- Reliving the event (also called re-experiencing symptoms). You may have bad memories or nightmares. You even may feel like you’re going through the event again. This is called a flashback.
- Avoiding situations that remind you of the event. You may try to avoid situations or people that trigger memories of the traumatic event. You may even avoid talking or thinking about the event.
- Having more negative beliefs and feelings. The way you think about yourself and others may change because of the trauma. You may feel guilt or shame. Or, you may not be interested in activities you used to enjoy. You may feel that the world is dangerous and you can’t trust anyone. You might be numb, or find it hard to feel happy.
- Feeling keyed up (also called hyper-arousal). You may be jittery, or always alert and on the lookout for danger.
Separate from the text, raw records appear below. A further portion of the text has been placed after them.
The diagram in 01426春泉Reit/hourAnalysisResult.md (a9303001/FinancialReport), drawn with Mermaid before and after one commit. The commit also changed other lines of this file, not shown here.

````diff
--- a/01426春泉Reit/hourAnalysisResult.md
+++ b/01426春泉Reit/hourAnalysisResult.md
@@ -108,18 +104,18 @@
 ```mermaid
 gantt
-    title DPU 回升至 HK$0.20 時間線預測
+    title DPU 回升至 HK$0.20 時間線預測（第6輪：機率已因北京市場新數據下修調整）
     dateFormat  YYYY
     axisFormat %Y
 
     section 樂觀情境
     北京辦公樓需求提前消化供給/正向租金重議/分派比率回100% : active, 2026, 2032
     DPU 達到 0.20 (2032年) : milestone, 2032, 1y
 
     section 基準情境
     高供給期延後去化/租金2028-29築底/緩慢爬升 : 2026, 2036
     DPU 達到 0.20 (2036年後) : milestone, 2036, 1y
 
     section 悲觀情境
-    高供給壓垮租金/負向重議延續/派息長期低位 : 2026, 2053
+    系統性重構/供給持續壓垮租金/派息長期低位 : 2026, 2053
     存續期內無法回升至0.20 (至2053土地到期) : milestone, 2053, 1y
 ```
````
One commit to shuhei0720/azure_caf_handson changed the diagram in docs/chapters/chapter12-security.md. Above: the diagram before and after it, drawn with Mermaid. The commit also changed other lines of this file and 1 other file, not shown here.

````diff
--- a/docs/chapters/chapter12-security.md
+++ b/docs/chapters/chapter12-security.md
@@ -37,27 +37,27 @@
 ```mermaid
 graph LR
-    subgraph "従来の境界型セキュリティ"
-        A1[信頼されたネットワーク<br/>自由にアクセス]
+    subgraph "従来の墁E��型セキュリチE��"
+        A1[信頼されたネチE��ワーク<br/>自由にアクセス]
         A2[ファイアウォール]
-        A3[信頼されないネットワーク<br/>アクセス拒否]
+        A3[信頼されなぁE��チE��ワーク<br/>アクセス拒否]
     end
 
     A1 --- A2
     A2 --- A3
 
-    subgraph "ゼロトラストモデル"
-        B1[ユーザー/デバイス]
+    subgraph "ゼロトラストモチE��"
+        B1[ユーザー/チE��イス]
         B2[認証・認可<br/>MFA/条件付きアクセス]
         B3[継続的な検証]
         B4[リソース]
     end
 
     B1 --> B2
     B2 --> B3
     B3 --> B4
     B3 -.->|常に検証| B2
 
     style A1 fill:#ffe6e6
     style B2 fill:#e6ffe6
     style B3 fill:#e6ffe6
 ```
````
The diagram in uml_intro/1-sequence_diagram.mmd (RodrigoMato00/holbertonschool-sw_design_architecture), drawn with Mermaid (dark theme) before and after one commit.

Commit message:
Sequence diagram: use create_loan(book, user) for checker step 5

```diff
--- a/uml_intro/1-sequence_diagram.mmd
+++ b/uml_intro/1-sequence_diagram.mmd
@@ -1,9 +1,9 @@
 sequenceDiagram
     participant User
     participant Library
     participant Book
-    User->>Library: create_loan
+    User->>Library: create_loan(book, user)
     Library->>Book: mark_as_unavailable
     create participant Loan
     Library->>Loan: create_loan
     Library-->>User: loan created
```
Or, you may have trouble concentrating or sleeping. You might suddenly get angry or irritable, startle easily, or act in unhealthy ways (like smoking, using drugs and alcohol, or driving recklessly. Department of Veterans Affairs (2017)
People with PTSD may also have other problems. These include:
- Feelings of hopelessness, shame, or despair
- Depression or anxiety
- Drinking or drug problems
- Physical symptoms or chronic pain
- Employment problems
- Relationship problems, including divorce (D.V.A, 2017)
As a nation we have been through a lot of thing just in my life time but also over history: Desert Storm, Desert Shield, Clinton years, Bush years, Obama years, the stock market meltdown, 9/11, Trump election, Police brutality, School Shootings, Heroin epidemic etc. So as a nation we are sick and in need of some type of therapy.
What treatments are available?
Psychotherapy for PTSD
Psychotherapy, or counseling, involves meeting with a therapist.
- Trauma-focused psychotherapy, which focuses on the memory of the traumatic event or its meaning, is the most effective treatment for PTSD. There are different types of trauma-focused psychotherapy, such as:
- Cognitive Processing Therapy (CPT) where you learn skills to understand how trauma changed your thoughts and feelings. Changing how you think about the trauma can change how you feel.
- Prolonged Exposure (PE) where you talk about your trauma repeatedly until memories are no longer upsetting. This will help you get more control over your thoughts and feelings about the trauma. You also go to places or do things that are safe, but that you have been staying away from because they remind you of the trauma.
- Eye Movement Desensitization and Reprocessing (EMDR), which involves focusing on sounds or hand movements while you talk about the trauma. This helps your brain work through the traumatic memories. (DVA, 2017)
Or we can start treating people with a little more respect, love, empathy, kindness, because we have been through a lot!!!